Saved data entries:
++++++++++
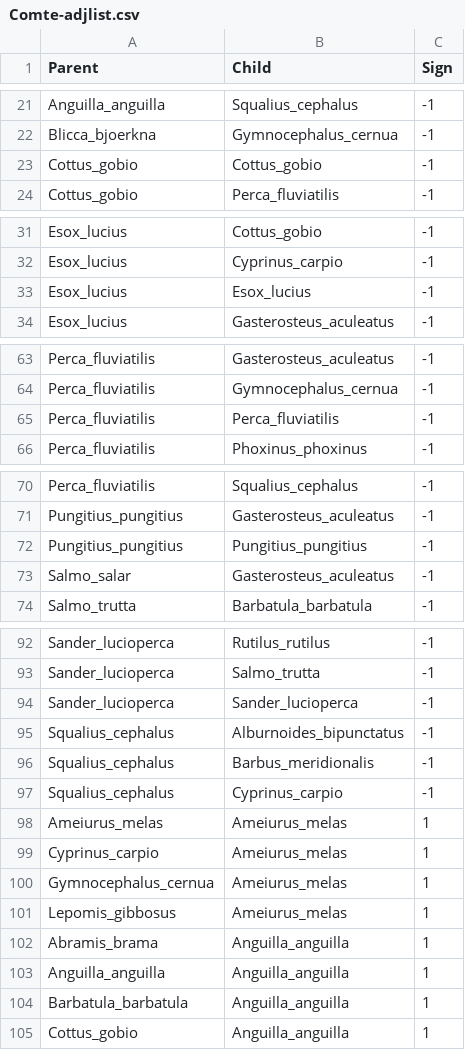
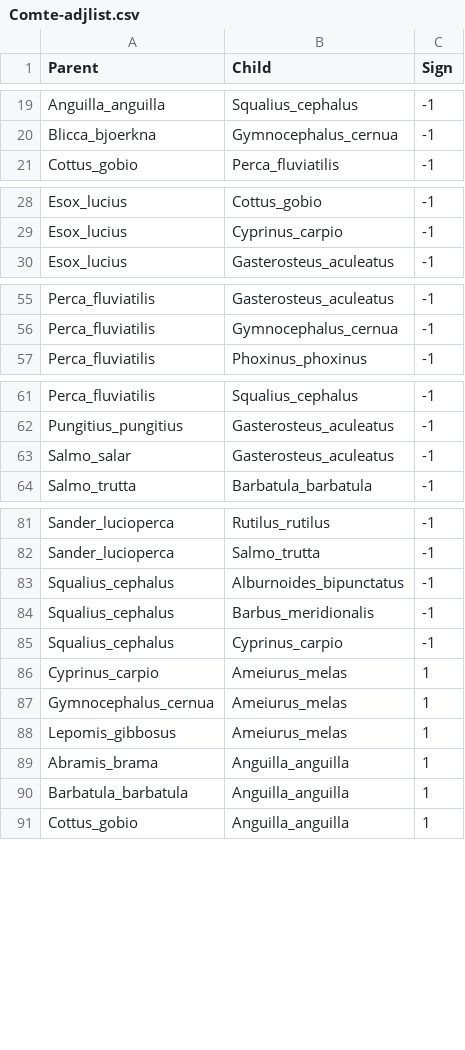
Before and after one commit to elsander/PresenceAbsenceNetworks, a CSV file: Data/Comte-data/Comte-adjlist.csv, drawn as a sheet; only a part is shown, gaps mark what is left out; the diff covers the shown part only.

```diff
--- a/Data/Comte-data/Comte-adjlist.csv
+++ b/Data/Comte-data/Comte-adjlist.csv
@@ -22,3 +20,2 @@ Anguilla_anguilla,Squalius_cephalus,-1
 Blicca_bjoerkna,Gymnocephalus_cernua,-1
-Cottus_gobio,Cottus_gobio,-1
 Cottus_gobio,Perca_fluviatilis,-1
@@ -32,3 +29,2 @@ Esox_lucius,Cottus_gobio,-1
 Esox_lucius,Cyprinus_carpio,-1
-Esox_lucius,Esox_lucius,-1
 Esox_lucius,Gasterosteus_aculeatus,-1
@@ -64,3 +56,2 @@ Perca_fluviatilis,Gasterosteus_aculeatus,-1
 Perca_fluviatilis,Gymnocephalus_cernua,-1
-Perca_fluviatilis,Perca_fluviatilis,-1
 Perca_fluviatilis,Phoxinus_phoxinus,-1
@@ -71,3 +62,2 @@ Perca_fluviatilis,Squalius_cephalus,-1
 Pungitius_pungitius,Gasterosteus_aculeatus,-1
-Pungitius_pungitius,Pungitius_pungitius,-1
 Salmo_salar,Gasterosteus_aculeatus,-1
@@ -93,3 +82,2 @@ Sander_lucioperca,Rutilus_rutilus,-1
 Sander_lucioperca,Salmo_trutta,-1
-Sander_lucioperca,Sander_lucioperca,-1
 Squalius_cephalus,Alburnoides_bipunctatus,-1
@@ -97,3 +85,2 @@ Squalius_cephalus,Barbus_meridionalis,-1
 Squalius_cephalus,Cyprinus_carpio,-1
-Ameiurus_melas,Ameiurus_melas,1
 Cyprinus_carpio,Ameiurus_melas,1
@@ -102,3 +89,2 @@ Lepomis_gibbosus,Ameiurus_melas,1
 Abramis_brama,Anguilla_anguilla,1
-Anguilla_anguilla,Anguilla_anguilla,1
 Barbatula_barbatula,Anguilla_anguilla,1
```
Also changed, not shown: 17 removed rows elsewhere in this file, Data/Comte-data/Comte-adjlist-abbrev.csv, 3 other files.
++++++++++
### WHAT THE TASK REQUIRES
For each entry, copy the text exactly and leave out any image it carries.

### WRITTEN ANSWER
Before and after one commit to elsander/PresenceAbsenceNetworks, a CSV file: Data/Comte-data/Comte-adjlist.csv, drawn as a sheet; only a part is shown, gaps mark what is left out; the diff covers the shown part only.

```diff
--- a/Data/Comte-data/Comte-adjlist.csv
+++ b/Data/Comte-data/Comte-adjlist.csv
@@ -22,3 +20,2 @@ Anguilla_anguilla,Squalius_cephalus,-1
 Blicca_bjoerkna,Gymnocephalus_cernua,-1
-Cottus_gobio,Cottus_gobio,-1
 Cottus_gobio,Perca_fluviatilis,-1
@@ -32,3 +29,2 @@ Esox_lucius,Cottus_gobio,-1
 Esox_lucius,Cyprinus_carpio,-1
-Esox_lucius,Esox_lucius,-1
 Esox_lucius,Gasterosteus_aculeatus,-1
@@ -64,3 +56,2 @@ Perca_fluviatilis,Gasterosteus_aculeatus,-1
 Perca_fluviatilis,Gymnocephalus_cernua,-1
-Perca_fluviatilis,Perca_fluviatilis,-1
 Perca_fluviatilis,Phoxinus_phoxinus,-1
@@ -71,3 +62,2 @@ Perca_fluviatilis,Squalius_cephalus,-1
 Pungitius_pungitius,Gasterosteus_aculeatus,-1
-Pungitius_pungitius,Pungitius_pungitius,-1
 Salmo_salar,Gasterosteus_aculeatus,-1
@@ -93,3 +82,2 @@ Sander_lucioperca,Rutilus_rutilus,-1
 Sander_lucioperca,Salmo_trutta,-1
-Sander_lucioperca,Sander_lucioperca,-1
 Squalius_cephalus,Alburnoides_bipunctatus,-1
@@ -97,3 +85,2 @@ Squalius_cephalus,Barbus_meridionalis,-1
 Squalius_cephalus,Cyprinus_carpio,-1
-Ameiurus_melas,Ameiurus_melas,1
 Cyprinus_carpio,Ameiurus_melas,1
@@ -102,3 +89,2 @@ Lepomis_gibbosus,Ameiurus_melas,1
 Abramis_brama,Anguilla_anguilla,1
-Anguilla_anguilla,Anguilla_anguilla,1
 Barbatula_barbatula,Anguilla_anguilla,1
```
Also changed, not shown: 17 removed rows elsewhere in this file, Data/Comte-data/Comte-adjlist-abbrev.csv, 3 other files.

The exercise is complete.